* [Exercise requirements] For the material that follows, list every line containing the word "page".

* [Available records]
* * * * * * *

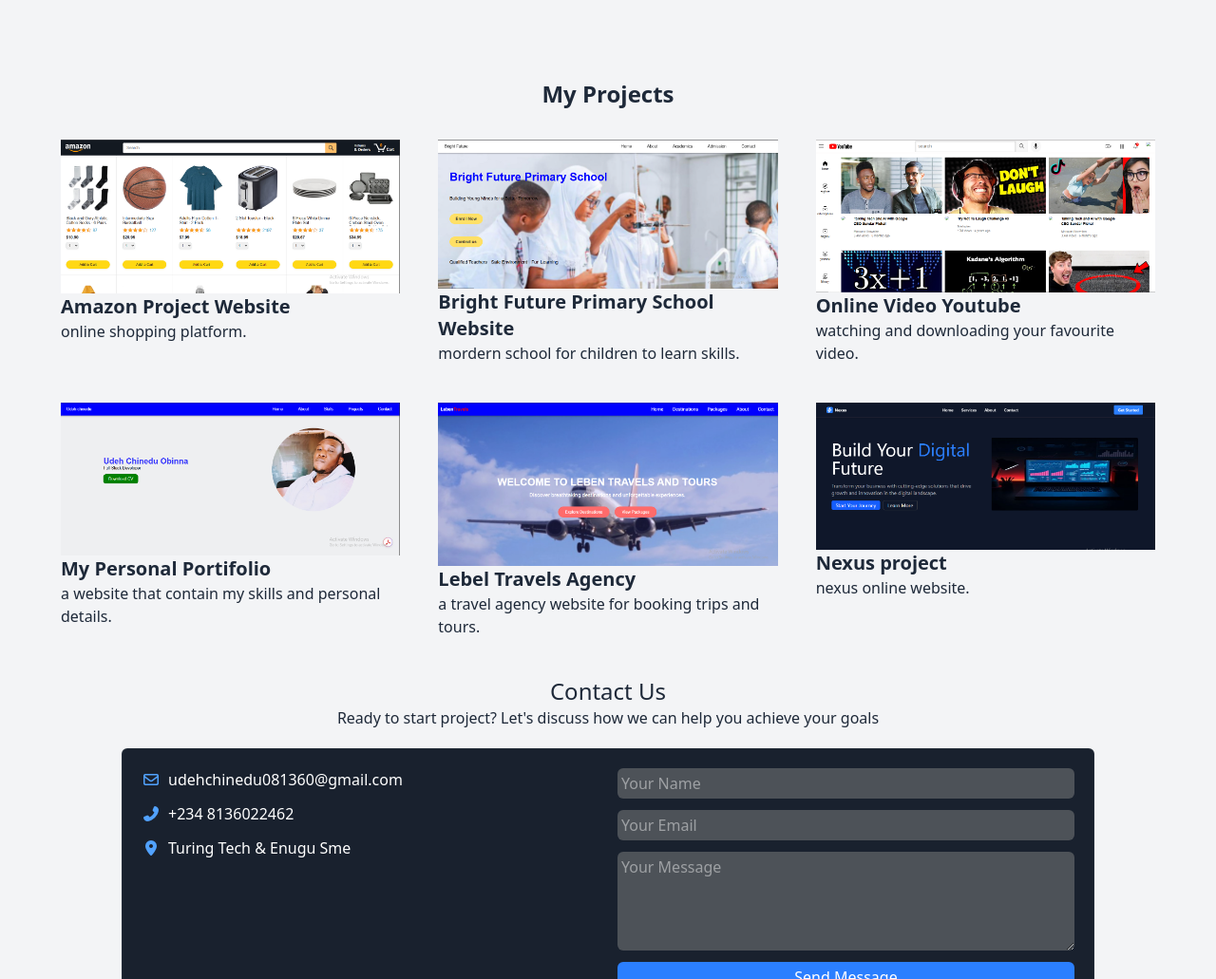
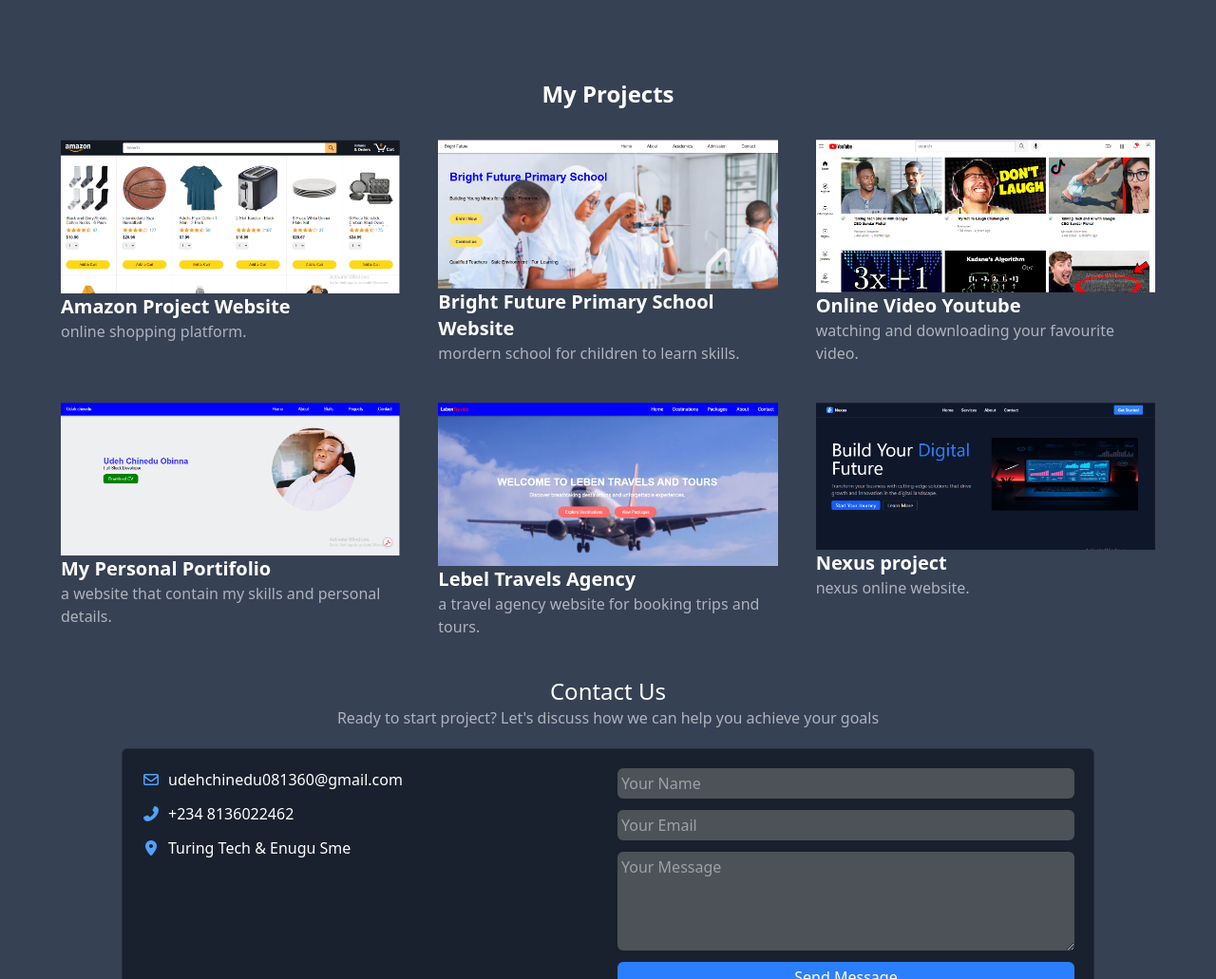
Before and after one commit to edu4life/my_portifolio, a website: page index.html in a window 1280 px wide. Shown: the part 1769-2800 px from the top of the page at 95% size. Drawn offline with nearby package versions, Linux system fonts and the light colour scheme.

Commit message:
added prompt

```diff
--- a/index.html
+++ b/index.html
@@ -15,7 +15,7 @@
 
       </head>
 
-<body class="bg-gray-100 text-gray-800">
+<body class="bg-gray-700 text-gray-800">
 
 <!-- NAVBAR -->
 
@@ -55,7 +55,7 @@
   <div class="flex flex-col-reverse justify-around gap-5 items-center  mx-auto md:flex-row md:pb-30">
 
   <div class="px-1">
-  <h1 class="text-3xl font-medium text-black md:text-4xl">Udeh Chinedu Obinna</h1>
+  <h1 class="text-3xl font-medium text-white md:text-4xl">Udeh Chinedu Obinna</h1>
   <p class="my-5 text-2xl text-blue-700">Full-Stack Web Developer</p>
   <a class="bg-green-700 rounded-2xl py-3 px-10 text-white" href="./images/cv-files/chinedu_cv.pdf" download="Udeh-Chinedu-Obinna-CV">Download CV</a>
   </div>
@@ -71,7 +71,7 @@
 <!--ABOUT-->
 
 <section class="p-1" id="about">
-  <h2 class="text-2xl text-center font-bold pt-20 pb-5">About Me</h2>
+  <h2 class="text-white text-2xl text-center font-bold pt-20 pb-5">About Me</h2>
 
   <div class="grid grid-cols-1 w-[80%] mx-auto gap-5 md:grid-cols-2">
 <div>
@@ -79,7 +79,7 @@
 </div>
 
 <div>
-  <p class=" text-justify text-xl"> I am passionate  about web development and creating modern websites.
+  <p class=" text-justify text-xl text-white/60"> I am passionate  about web development and creating modern websites.
    I have a strong interest in learning new technologies and improving my coding skills. I am dedicated to building responsive and user-friendly websites that provide great user experiences. I enjoy working on projects that challenge me and allow me to grow as a developer. My goal is to become a full-stack developer and contribute to the tech community by creating innovative solutions.
   </p>
 </div>
@@ -88,7 +88,7 @@
 
 <!-- SKILLS -->
 <section id="skills">
-    <h2 class="text-center pt-20 pb-8 text-2xl font-bold">My Skills</h2>
+    <h2 class="text-center pt-20 pb-8 text-2xl font-bold text-white">My Skills</h2>
 
     <div class="grid grid-cols-1 md:grid-cols-3 w-[90%] mx-auto gap-15 p-7">
 
@@ -125,50 +125,50 @@
 <!--Project-->
 
 <section id="project">
-  <h2 class="text-center text-2xl pt-20 pb-8 font-bold">My Projects</h2>
+  <h2 class="text-center text-2xl pt-20 pb-8 font-bold text-white">My Projects</h2>
 
   <div class="grid grid-cols-1 md:grid-cols-2 lg:grid-cols-3  w-[90%] mx-auto gap-10">
 
     <div class="project-card">
       <a href="https://edu4life.github.io/amazon-project-version-1/" target="_blank">
       <img src="./images/projects-images/amazon-pic.PNG" title="Visit udeh chinedu amazon project" alt="Project"></a>
-      <h3 class="text-xl font-bold">Amazon Project Website</h3>
-      <p>online shopping platform.</p>
+      <h3 class="text-xl font-bold text-white">Amazon Project Website</h3>
+      <p class="text-white/60">online shopping platform.</p>
     </div>
 
     <div>
       <a href="https://edu4life.github.io/primary-school-website-version-1/" target="_blank">
       <img src="./images/projects-images/bright-future-pic.PNG" title="Visit udeh chinedu primary school project" alt="Project"></a>
-      <h3 class="text-xl font-bold">Bright Future Primary School Website</h3>
-      <p>mordern school for children to learn skills.</p>
+      <h3 class="text-xl font-bold text-white">Bright Future Primary School Website</h3>
+      <p class="text-white/60">mordern school for children to learn skills.</p>
     </div>
 
     <div class="">
       <a href="https://edu4life.github.io/youtube-project-version-1/" target="_blank">
       <img src="./images/projects-images/youtube pic.PNG" title="Visit udeh chinedu youtube project" alt="Project"></a>
-      <h3 class="text-xl font-bold">Online Video Youtube</h3>
-      <p>watching and downloading your favourite video.</p>
+      <h3 class="text-xl font-bold text-white">Online Video Youtube</h3>
+      <p class="text-white/60">watching and downloading your favourite video.</p>
     </div>
 
     <div class="">
       <a href="https://edu4life.github.io/my_portifolio/" target="_blank">
       <img src="./images/projects-images/personal-portifolio-project.PNG" title="Visit udeh chinedu portifolio website"></a>
-      <h3 class="text-xl font-bold">My Personal Portifolio</h3>
-      <p>a website that contain my skills and personal details.</p>
+      <h3 class="text-xl font-bold text-white">My Personal Portifolio</h3>
+      <p class="text-white/60">a website that contain my skills and personal details.</p>
     </div>
 
     <div class="">
       <a href="https://edu4life.github.io/leben-travel-agency-version-1/" target="_blank">
       <img src="./images/projects-images/lebel-pic.PNG" title="Visit udeh chinedu portifolio website"></a>
-      <h3 class="text-xl font-bold">Lebel Travels Agency</h3>
-      <p>a travel agency website for booking trips and tours.</p>
+      <h3 class="text-xl font-bold text-white">Lebel Travels Agency</h3>
+      <p class="text-white/60">a travel agency website for booking trips and tours.</p>
     </div>
 
     <div class="">
       <a href="https://edu4life.github.io/tailwind-nexus-project-version-1/" target="_blank">
       <img src="./images/projects-images/nexus-pics.PNG" title="Visit udeh chinedu portifolio website"></a>
-      <h3 class="text-xl font-bold">Nexus project</h3>
-      <p>nexus online website.</p>
+      <h3 class="text-xl font-bold text-white">Nexus project</h3>
+      <p class="text-white/60">nexus online website.</p>
     </div>
   </div>
 
@@ -177,9 +177,9 @@
 <!--Contact-->
 
 <section class="pb-30" id="contact" >
-  <h3 class="text-center pt-10 text-2xl">Contact Us</h3>
+  <h3 class="text-center pt-10 text-2xl text-white">Contact Us</h3>
 
-  <p class="text-center pb-5">Ready to start project? Let's discuss how we can help you achieve your goals</p>
+  <p class="text-center pb-5 text-white/60">Ready to start project? Let's discuss how we can help you achieve your goals</p>
 
 
   <form class="grid grid-cols-1  md:grid-cols-2 w-[80%] mx-auto bg-[#19212e] border border-cyan-100/5 rounded-md p-5 gap-5">
--- /dev/null
+++ b/note.txt
@@ -0,0 +1,5 @@
+Hi Chartgpt, i am new software developer and i want you to help me build a landing page of a simple personal portifolio website.
+
+the landing page should have the following section: a menu bar, logo all on the same level.
+a hero section section that is about 50% of the lenght of the landing page and 100% if its width and partition it into two sections at right hand side let it have an image, and at left hand side let it have my full name written as udeh chinedu obinna, full-stack web developer and download cv.
+Build me this using tailwind css let IDE be visual studio code create a logo for me using my full name and place it at the top lefthand side. let the menu be sticky and let it have the following items Home, About, Skills, Projects, Contacts.
```
Also changed, not shown: css/output.css.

* * * * * * *

* [Expected answer]
Before and after one commit to edu4life/my_portifolio, a website: page index.html in a window 1280 px wide. Shown: the part 1769-2800 px from the top of the page at 95% size. Drawn offline with nearby package versions, Linux system fonts and the light colour scheme.
+Hi Chartgpt, i am new software developer and i want you to help me build a landing page of a simple personal portifolio website.
+the landing page should have the following section: a menu bar, logo all on the same level.
+a hero section section that is about 50% of the lenght of the landing page and 100% if its width and partition it into two sections at right hand side let it have an image, and at left hand side let it have my full name written as udeh chinedu obinna, full-stack web developer and download cv.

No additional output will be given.